▸ REQUIREMENT: Write out each line of the records that has "real" in it.

** TASK MATERIAL follows **

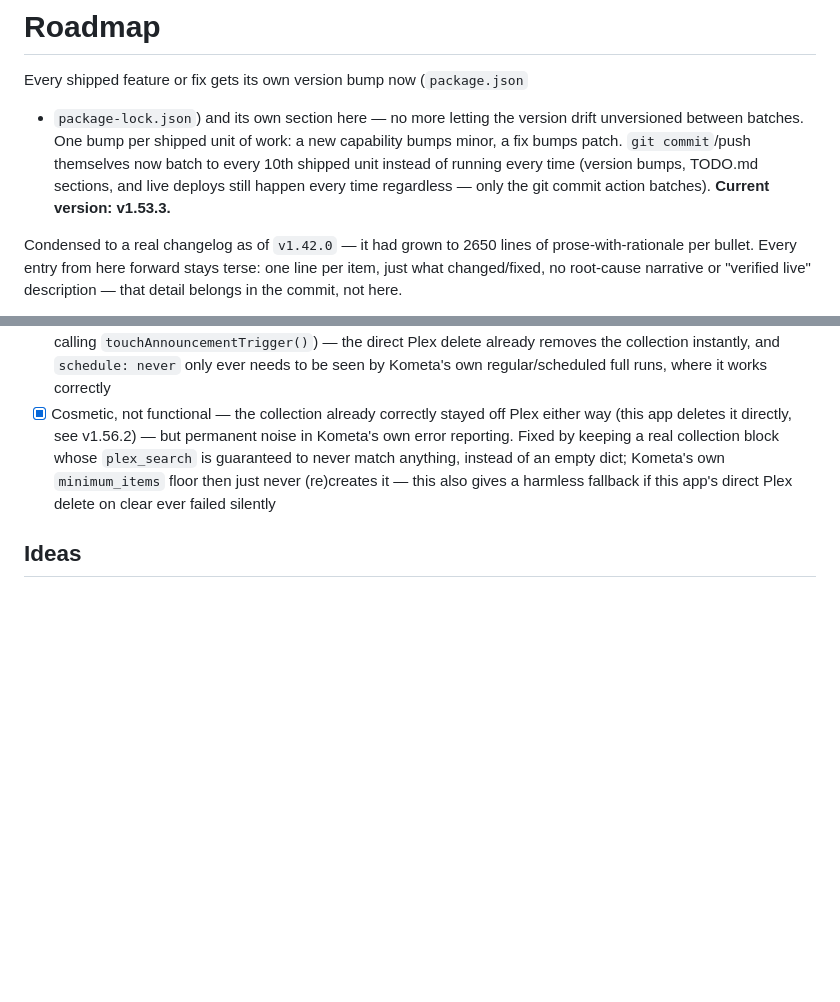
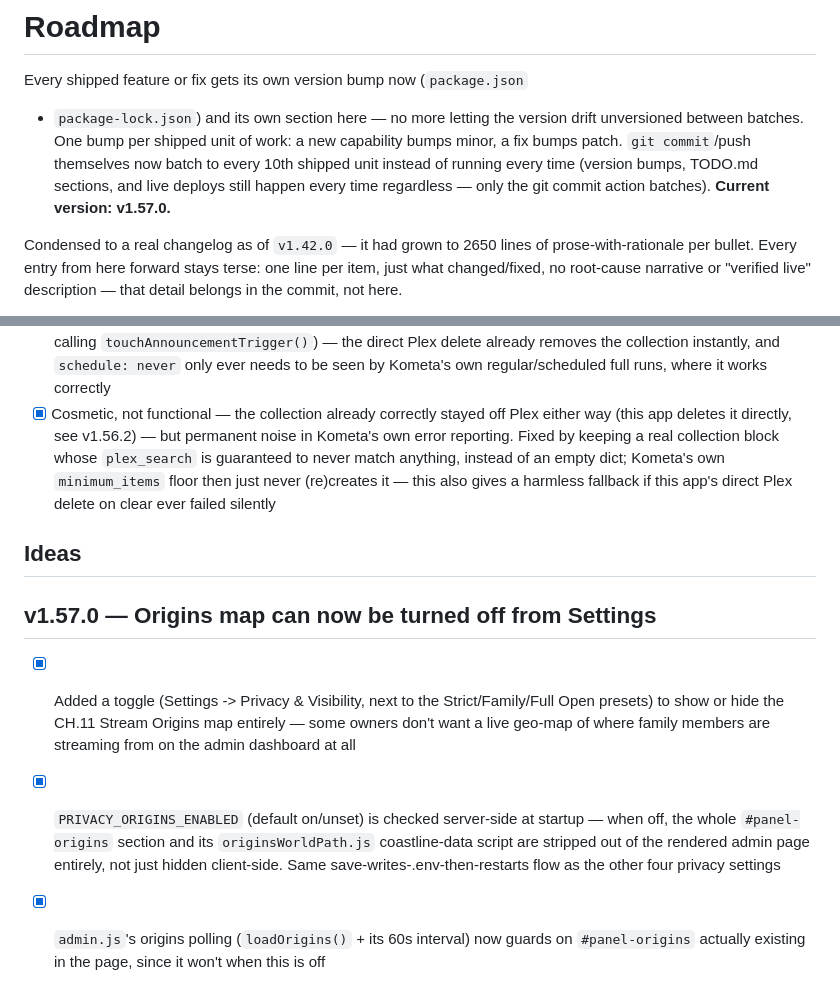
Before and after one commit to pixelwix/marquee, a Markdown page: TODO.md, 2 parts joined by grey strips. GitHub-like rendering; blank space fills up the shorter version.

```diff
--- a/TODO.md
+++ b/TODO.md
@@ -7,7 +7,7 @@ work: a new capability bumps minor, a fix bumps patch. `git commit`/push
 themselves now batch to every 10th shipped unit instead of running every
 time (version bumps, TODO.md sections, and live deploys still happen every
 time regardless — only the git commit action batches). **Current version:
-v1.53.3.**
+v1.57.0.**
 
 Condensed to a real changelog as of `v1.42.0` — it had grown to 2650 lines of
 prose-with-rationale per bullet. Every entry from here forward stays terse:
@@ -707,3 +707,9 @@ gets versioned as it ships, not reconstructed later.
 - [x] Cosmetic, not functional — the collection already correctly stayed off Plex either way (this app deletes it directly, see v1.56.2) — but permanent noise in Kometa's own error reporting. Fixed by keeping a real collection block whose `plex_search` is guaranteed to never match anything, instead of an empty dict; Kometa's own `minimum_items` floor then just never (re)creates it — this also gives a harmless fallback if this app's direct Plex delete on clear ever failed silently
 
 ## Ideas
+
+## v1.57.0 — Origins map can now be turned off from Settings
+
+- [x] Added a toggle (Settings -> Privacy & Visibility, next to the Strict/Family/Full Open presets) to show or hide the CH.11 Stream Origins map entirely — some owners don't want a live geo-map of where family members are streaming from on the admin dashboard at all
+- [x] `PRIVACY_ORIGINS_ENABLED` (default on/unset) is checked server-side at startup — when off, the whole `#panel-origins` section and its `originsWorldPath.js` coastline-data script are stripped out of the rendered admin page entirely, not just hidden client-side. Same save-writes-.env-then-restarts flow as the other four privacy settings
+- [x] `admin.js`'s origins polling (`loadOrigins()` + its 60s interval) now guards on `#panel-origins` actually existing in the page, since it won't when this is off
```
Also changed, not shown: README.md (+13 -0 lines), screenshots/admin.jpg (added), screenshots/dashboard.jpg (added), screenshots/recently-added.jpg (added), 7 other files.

** End of TASK MATERIAL **
** TASK MATERIAL follows **

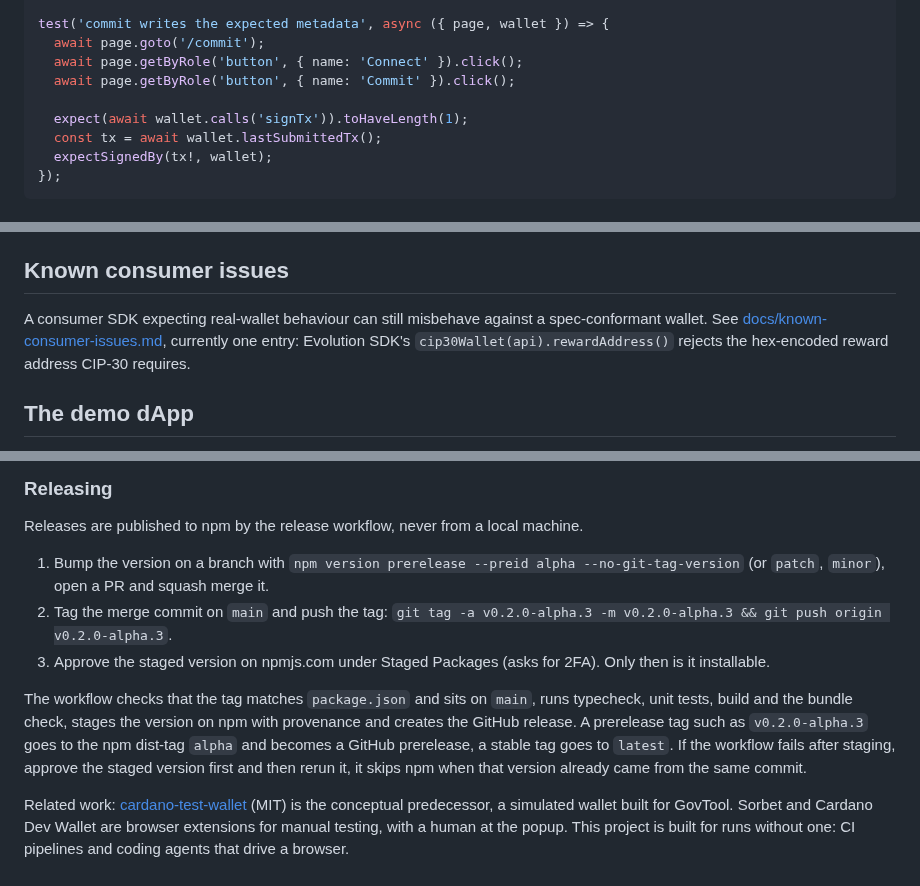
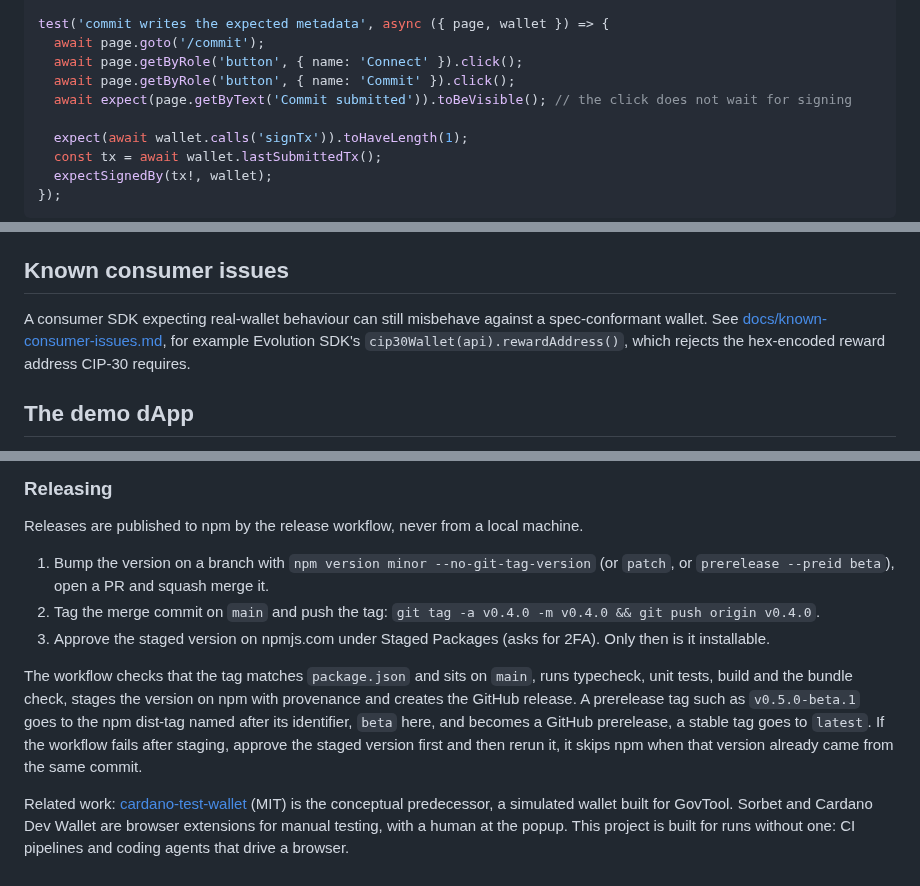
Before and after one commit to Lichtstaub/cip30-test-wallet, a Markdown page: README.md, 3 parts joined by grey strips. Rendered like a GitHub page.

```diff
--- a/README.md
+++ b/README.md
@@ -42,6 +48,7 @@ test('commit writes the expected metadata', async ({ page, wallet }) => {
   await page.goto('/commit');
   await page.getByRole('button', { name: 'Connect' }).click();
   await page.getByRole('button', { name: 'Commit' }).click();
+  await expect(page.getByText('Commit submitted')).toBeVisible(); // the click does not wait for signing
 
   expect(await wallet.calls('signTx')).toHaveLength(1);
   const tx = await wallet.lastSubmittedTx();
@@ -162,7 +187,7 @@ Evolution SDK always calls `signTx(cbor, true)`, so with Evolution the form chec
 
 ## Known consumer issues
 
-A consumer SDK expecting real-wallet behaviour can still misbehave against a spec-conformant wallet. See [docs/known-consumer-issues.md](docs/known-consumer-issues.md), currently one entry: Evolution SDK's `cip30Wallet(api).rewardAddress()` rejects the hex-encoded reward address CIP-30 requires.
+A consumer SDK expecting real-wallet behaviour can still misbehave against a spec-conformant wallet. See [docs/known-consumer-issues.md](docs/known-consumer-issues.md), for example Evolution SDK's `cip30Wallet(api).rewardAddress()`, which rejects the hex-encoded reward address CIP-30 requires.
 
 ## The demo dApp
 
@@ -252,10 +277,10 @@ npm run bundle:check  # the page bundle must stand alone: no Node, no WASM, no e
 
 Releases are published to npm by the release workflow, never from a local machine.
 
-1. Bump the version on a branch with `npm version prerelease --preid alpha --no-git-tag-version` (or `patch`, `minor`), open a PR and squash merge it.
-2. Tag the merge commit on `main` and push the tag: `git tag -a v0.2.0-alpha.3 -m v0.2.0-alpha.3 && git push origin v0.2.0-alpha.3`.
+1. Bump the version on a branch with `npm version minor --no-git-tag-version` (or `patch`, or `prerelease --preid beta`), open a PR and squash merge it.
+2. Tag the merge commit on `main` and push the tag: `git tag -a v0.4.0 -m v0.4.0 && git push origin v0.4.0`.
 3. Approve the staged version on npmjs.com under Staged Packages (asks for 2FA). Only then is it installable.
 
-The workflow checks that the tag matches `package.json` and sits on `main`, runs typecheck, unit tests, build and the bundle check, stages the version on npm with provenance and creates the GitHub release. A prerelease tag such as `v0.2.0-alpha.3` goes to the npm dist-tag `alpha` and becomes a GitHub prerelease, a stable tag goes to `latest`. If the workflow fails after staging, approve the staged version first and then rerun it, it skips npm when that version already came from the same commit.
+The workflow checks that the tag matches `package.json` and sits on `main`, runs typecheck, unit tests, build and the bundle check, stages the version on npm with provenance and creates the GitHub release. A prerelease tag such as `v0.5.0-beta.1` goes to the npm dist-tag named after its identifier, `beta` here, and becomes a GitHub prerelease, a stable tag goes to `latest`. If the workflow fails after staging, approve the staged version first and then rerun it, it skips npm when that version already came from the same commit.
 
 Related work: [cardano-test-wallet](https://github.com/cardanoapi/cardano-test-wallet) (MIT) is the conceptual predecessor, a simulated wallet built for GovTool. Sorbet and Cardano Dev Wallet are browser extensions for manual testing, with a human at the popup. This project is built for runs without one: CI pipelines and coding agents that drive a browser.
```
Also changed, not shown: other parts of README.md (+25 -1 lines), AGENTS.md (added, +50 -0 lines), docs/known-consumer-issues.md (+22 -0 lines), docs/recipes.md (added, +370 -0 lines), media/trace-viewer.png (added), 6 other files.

** End of TASK MATERIAL **
** TASK MATERIAL follows **

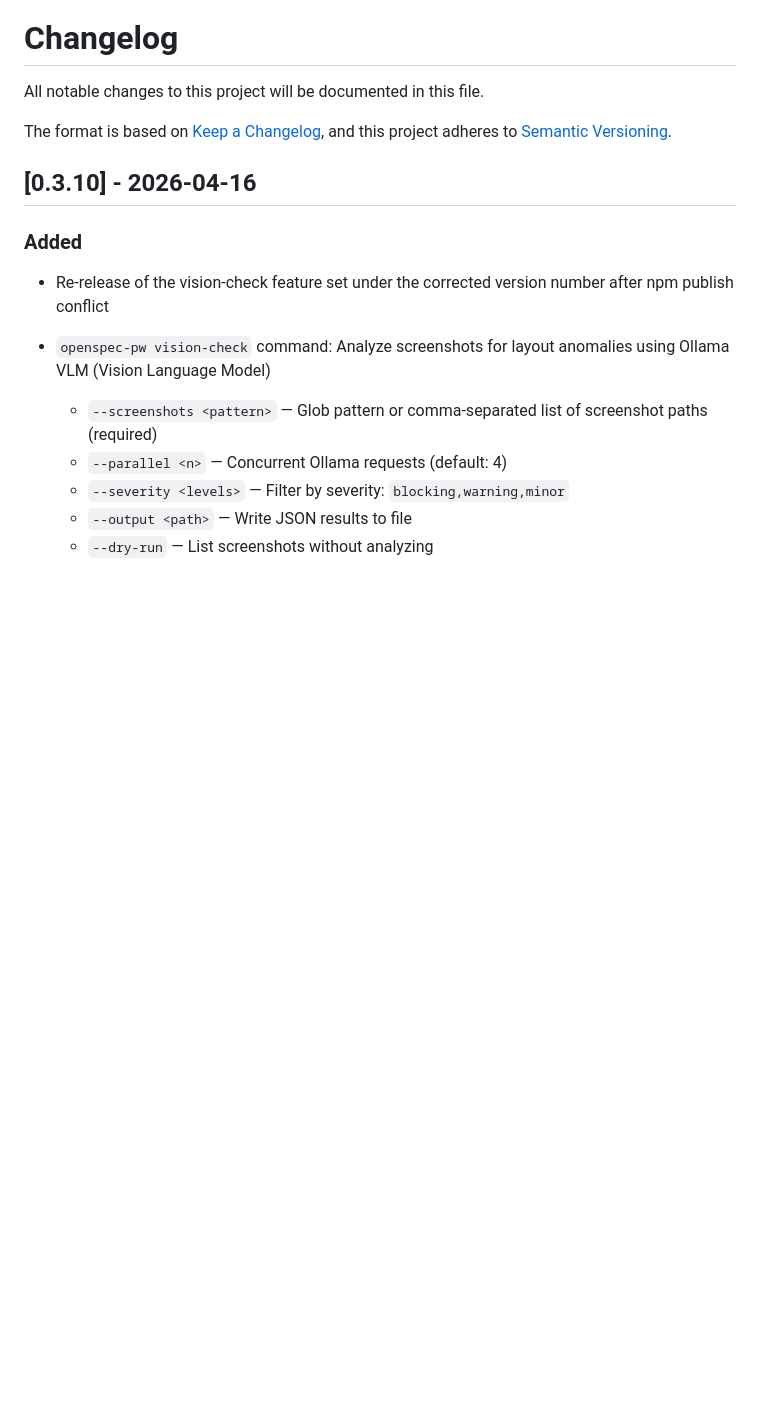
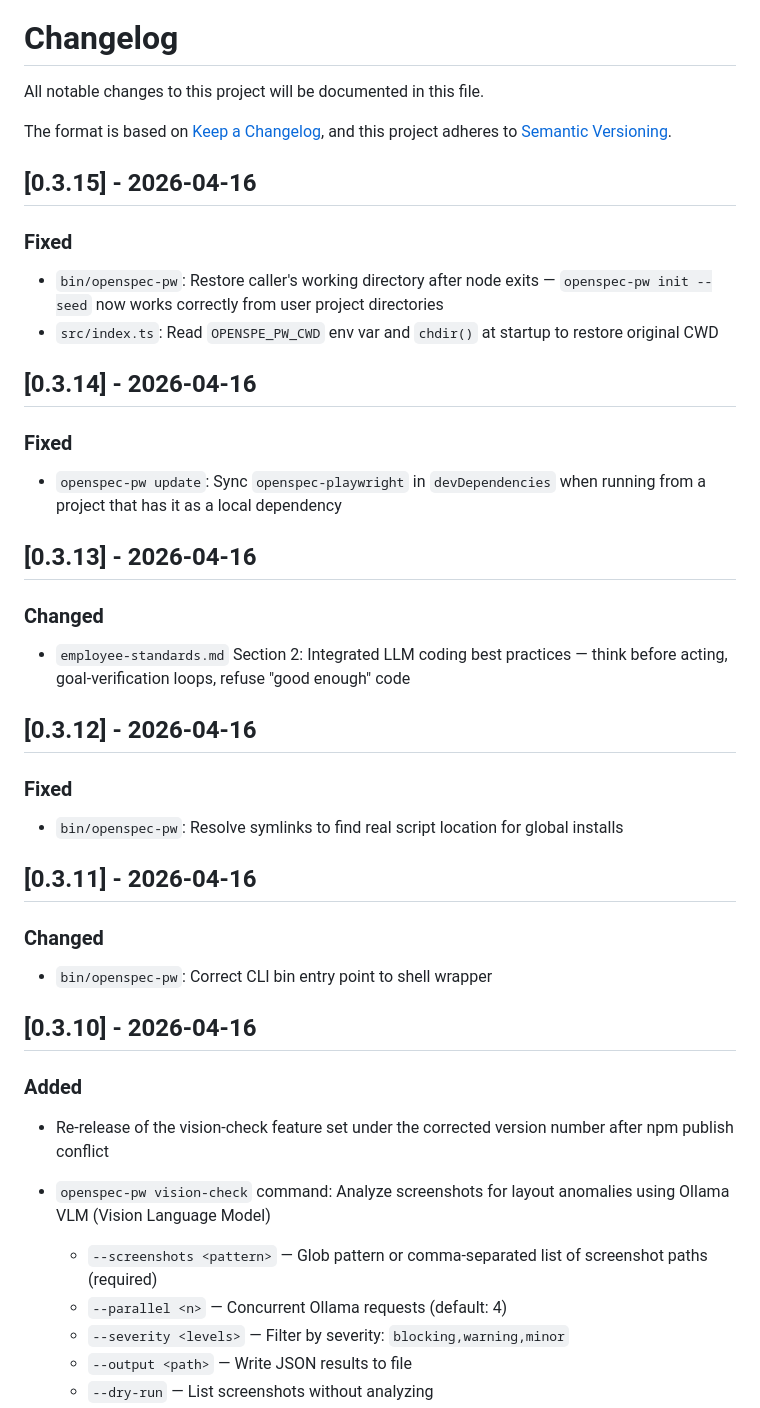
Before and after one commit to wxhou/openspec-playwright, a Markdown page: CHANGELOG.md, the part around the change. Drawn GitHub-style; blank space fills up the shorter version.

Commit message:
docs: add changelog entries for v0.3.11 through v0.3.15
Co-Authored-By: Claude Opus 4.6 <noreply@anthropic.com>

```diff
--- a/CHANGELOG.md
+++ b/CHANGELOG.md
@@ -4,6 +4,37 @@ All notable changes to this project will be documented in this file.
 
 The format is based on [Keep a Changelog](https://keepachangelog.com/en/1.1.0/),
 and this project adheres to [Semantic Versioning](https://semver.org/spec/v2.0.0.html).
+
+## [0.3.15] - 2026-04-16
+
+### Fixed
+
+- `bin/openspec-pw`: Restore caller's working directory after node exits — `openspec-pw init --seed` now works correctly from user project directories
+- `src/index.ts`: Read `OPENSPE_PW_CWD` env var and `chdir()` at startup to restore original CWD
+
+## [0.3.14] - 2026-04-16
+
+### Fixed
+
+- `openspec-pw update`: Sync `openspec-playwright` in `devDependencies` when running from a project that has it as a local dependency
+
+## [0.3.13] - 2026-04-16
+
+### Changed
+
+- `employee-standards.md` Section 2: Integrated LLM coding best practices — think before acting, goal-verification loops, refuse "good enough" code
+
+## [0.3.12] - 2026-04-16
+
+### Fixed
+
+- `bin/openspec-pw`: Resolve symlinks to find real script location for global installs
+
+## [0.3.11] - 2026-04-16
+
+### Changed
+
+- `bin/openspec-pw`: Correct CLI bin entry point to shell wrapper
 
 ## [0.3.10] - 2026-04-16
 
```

** End of TASK MATERIAL **

▸ SOLUTION:
 Condensed to a real changelog as of `v1.42.0` — it had grown to 2650 lines of
 - [x] Cosmetic, not functional — the collection already correctly stayed off Plex either way (this app deletes it directly, see v1.56.2) — but permanent noise in Kometa's own error reporting. Fixed by keeping a real collection block whose `plex_search` is guaranteed to never match anything, instead of an empty dict; Kometa's own `minimum_items` floor then just never (re)creates it — this also gives a harmless fallback if this app's direct Plex delete on clear ever failed silently
-A consumer SDK expecting real-wallet behaviour can still misbehave against a spec-conformant wallet. See [docs/known-consumer-issues.md](docs/known-consumer-issues.md), currently one entry: Evolution SDK's `cip30Wallet(api).rewardAddress()` rejects the hex-encoded reward address CIP-30 requires.
+A consumer SDK expecting real-wallet behaviour can still misbehave against a spec-conformant wallet. See [docs/known-consumer-issues.md](docs/known-consumer-issues.md), for example Evolution SDK's `cip30Wallet(api).rewardAddress()`, which rejects the hex-encoded reward address CIP-30 requires.
+- `bin/openspec-pw`: Resolve symlinks to find real script location for global installs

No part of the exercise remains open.